= Assignment =
Report each line of the entries that contains the word "center", copied in full.
____________________
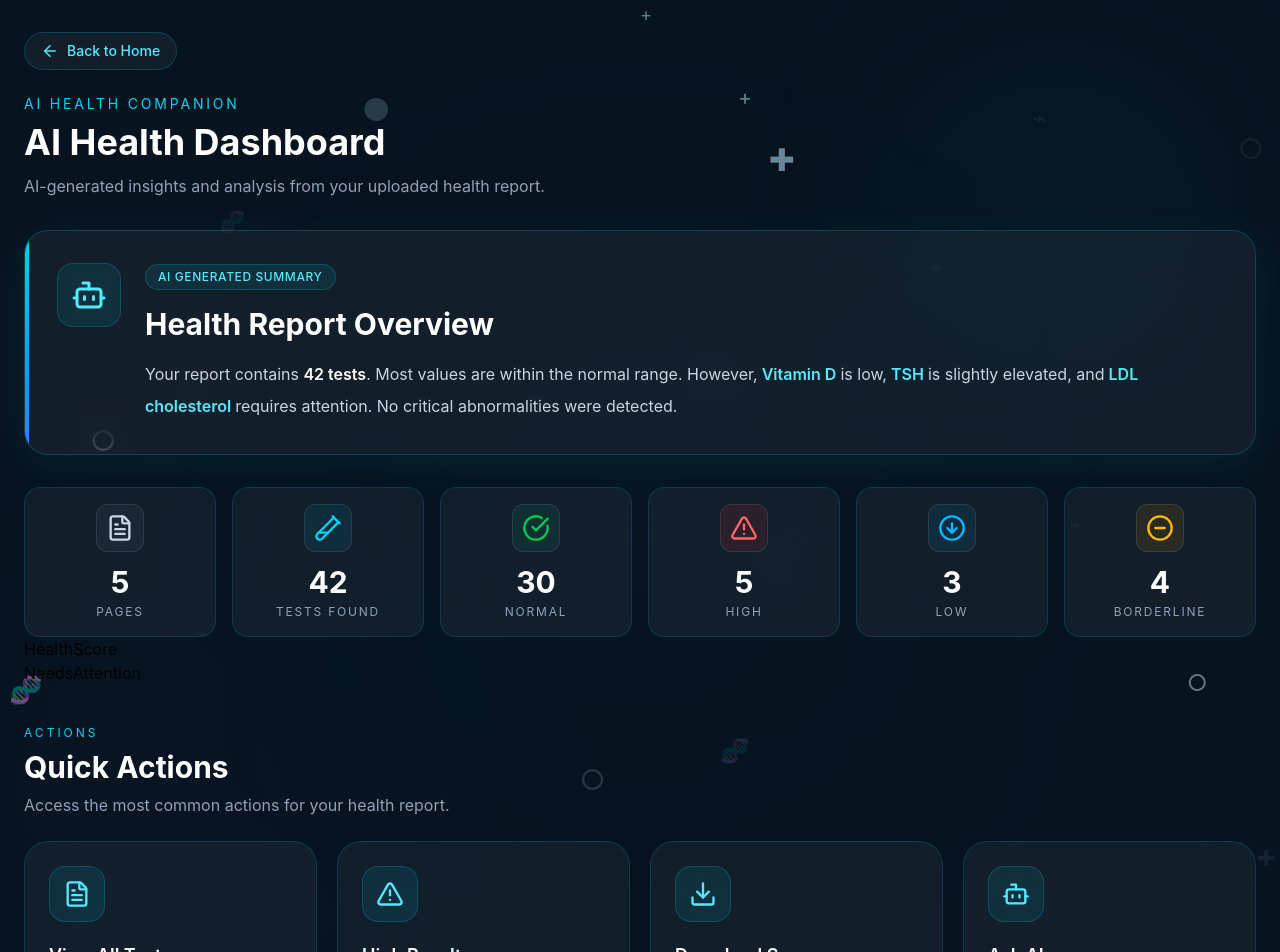
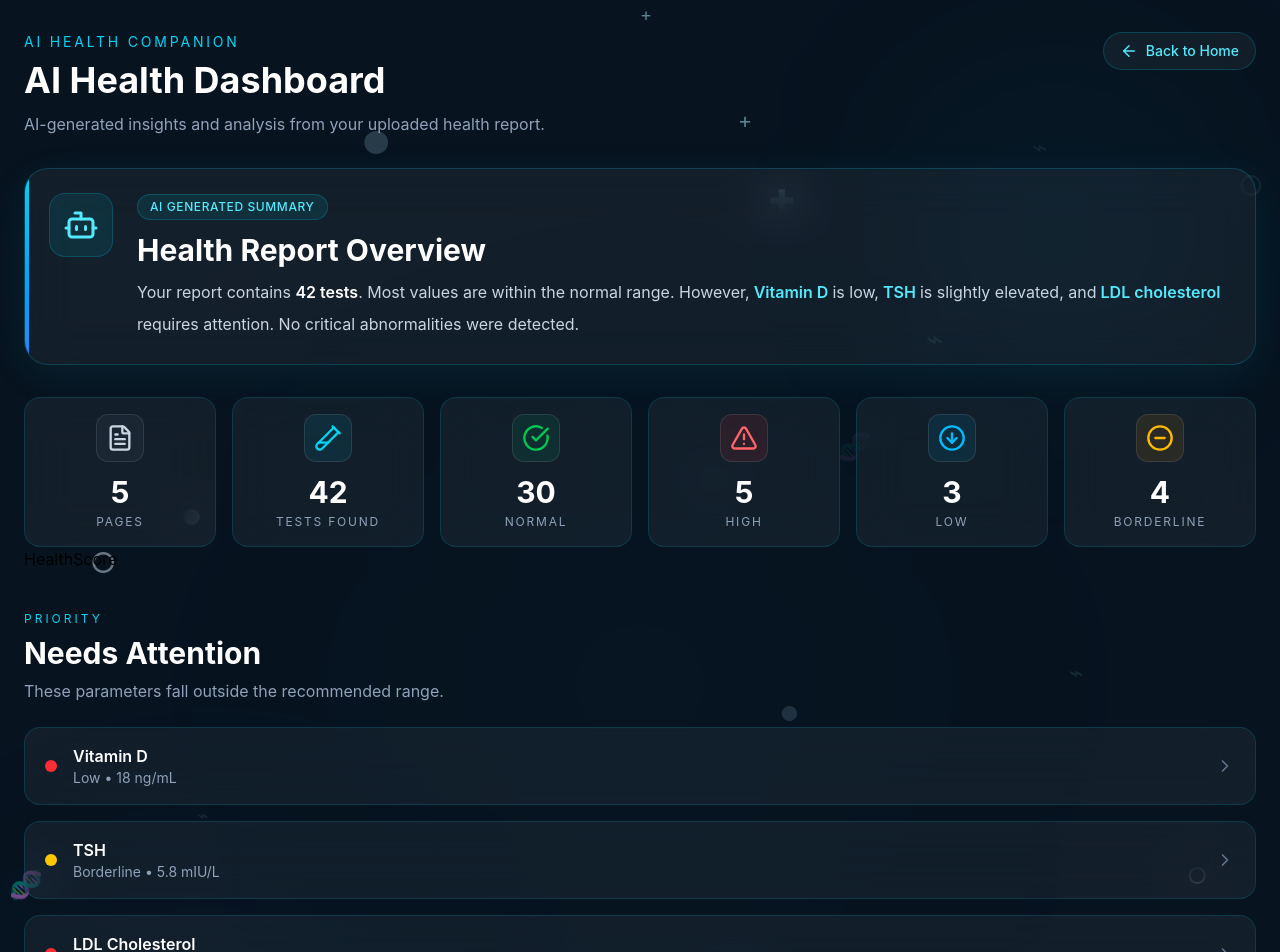
Before and after one commit to techieshruti/health-companion-ai, a React (Vite) app: page /dashboard in a window 1280 px wide. Shown: the top 952 px of the page. Built offline with nearby package versions, Linux system fonts and the light colour scheme.

Commit message:
Add NeedsAttention section to dashboard

```diff
--- a/src/components/dashboard/AISummary.jsx
+++ b/src/components/dashboard/AISummary.jsx
@@ -18,7 +18,7 @@ function AISummary() {
       {/* Left Accent */}
       <div className="absolute left-0 top-0 h-full w-1 bg-gradient-to-b from-cyan-400 to-blue-500"></div>
 
-      <div className="p-8">
+      <div className="p-6">
         <div className="flex flex-col gap-6 md:flex-row md:items-start">
 
           {/* AI Icon */}
@@ -64,11 +64,11 @@ function AISummary() {
               AI Generated Summary
             </span>
 
-            <h2 className="mt-4 text-3xl font-bold text-white">
+            <h2 className="mt-3 text-3xl font-bold text-white">
               Health Report Overview
             </h2>
 
-            <p className="mt-4 leading-8 text-slate-300">
+            <p className="mt-2 leading-8 text-slate-300">
               Your report contains{" "}
               <span className="font-semibold text-white">
                 42 tests
--- a/src/components/dashboard/DashboardHeader.jsx
+++ b/src/components/dashboard/DashboardHeader.jsx
@@ -1,20 +1,37 @@
 import { useNavigate } from "react-router-dom";
-import { ArrowLeft } from 'lucide-react';
+import { ArrowLeft } from "lucide-react";
 
 function DashboardHeader() {
   const navigate = useNavigate();
+
   return (
     <div className="mb-8">
+      {/* Top Row */}
+      <div className="flex items-start justify-between">
+        {/* Left Content */}
+        <div>
+          <p className="text-sm uppercase tracking-[0.2em] text-cyan-400">
+            AI HEALTH COMPANION
+          </p>
+
+          <h1 className="mt-2 text-4xl font-bold text-white">
+            AI Health Dashboard
+          </h1>
+
+          <p className="mt-3 max-w-2xl text-slate-400">
+            AI-generated insights and analysis from your uploaded health report.
+          </p>
+        </div>
+
         {/* Back Button */}
         <button
           onClick={() => navigate("/")}
           className="
-          mb-6
             inline-flex
             items-center
             gap-2
+            rounded-full
             cursor-pointer
-          rounded-full
             border
             border-cyan-400/20
             bg-white/5
@@ -36,17 +53,7 @@ function DashboardHeader() {
           <ArrowLeft size={18} />
           Back to Home
         </button>
-      <p className="text-sm uppercase tracking-[0.2em] text-cyan-400">
-        AI HEALTH COMPANION
-      </p>
-
-      <h1 className="mt-2 text-4xl font-bold text-white">
-        AI Health Dashboard
-      </h1>
-
-      <p className="mt-3 max-w-2xl text-slate-400">
-        AI-generated insights and analysis from your uploaded health report.
-      </p>
+      </div>
     </div>
   );
 }
--- a/src/components/dashboard/NeedsAttention.jsx
+++ b/src/components/dashboard/NeedsAttention.jsx
@@ -1,9 +1,94 @@
-import React from 'react'
+import { AlertTriangle, ChevronRight } from "lucide-react";
 
-const NeedsAttention = () => {
+const attentionTests = [
+  {
+    name: "Vitamin D",
+    status: "Low",
+    value: "18 ng/mL",
+    color: "bg-red-500",
+  },
+  {
+    name: "TSH",
+    status: "Borderline",
+    value: "5.8 mIU/L",
+    color: "bg-yellow-400",
+  },
+  {
+    name: "LDL Cholesterol",
+    status: "High",
+    value: "168 mg/dL",
+    color: "bg-red-500",
+  },
+];
+
+function NeedsAttention() {
   return (
-    <div>NeedsAttention</div>
-  )
+    <section className="mt-10">
+
+      <div className="mb-6">
+        <p className="text-xs uppercase tracking-[0.25em] text-cyan-400">
+          PRIORITY
+        </p>
+
+        <h2 className="mt-2 text-3xl font-bold text-white">
+          Needs Attention
+        </h2>
+
+        <p className="mt-2 text-slate-400">
+          These parameters fall outside the recommended range.
+        </p>
+      </div>
+
+      <div className="space-y-4">
+        {attentionTests.map((test) => (
+          <div
+            key={test.name}
+            className="
+              flex
+              items-center
+              justify-between
+              rounded-2xl
+              border
+              border-cyan-400/15
+              bg-white/5
+              backdrop-blur-xl
+              px-5
+              py-4
+              transition-all
+              duration-300
+              hover:-translate-y-[2px]
+              hover:border-cyan-400/30
+              hover:shadow-[0_0_20px_rgba(34,211,238,0.12)]
+            "
+          >
+            <div className="flex items-center gap-4">
+
+              <div
+                className={`h-3 w-3 rounded-full ${test.color}`}
+              />
+
+              <div>
+                <h3 className="font-semibold text-white">
+                  {test.name}
+                </h3>
+
+                <p className="text-sm text-slate-400">
+                  {test.status} • {test.value}
+                </p>
+              </div>
+
+            </div>
+
+            <ChevronRight
+              size={20}
+              className="text-slate-500"
+            />
+          </div>
+        ))}
+      </div>
+
+    </section>
+  );
 }
 
-export default NeedsAttention
+export default NeedsAttention;
--- a/src/pages/Dashboard.jsx
+++ b/src/pages/Dashboard.jsx
@@ -19,7 +19,6 @@ function Dashboard() {
         <HealthScore />
         <NeedsAttention />
         <QuickActions />
-
       </div>
     </div>
   );
```
Lines whose indentation alone changed are shown as unchanged.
____________________
= Result of the exercise =
             items-center
+              items-center
+            <div className="flex items-center gap-4">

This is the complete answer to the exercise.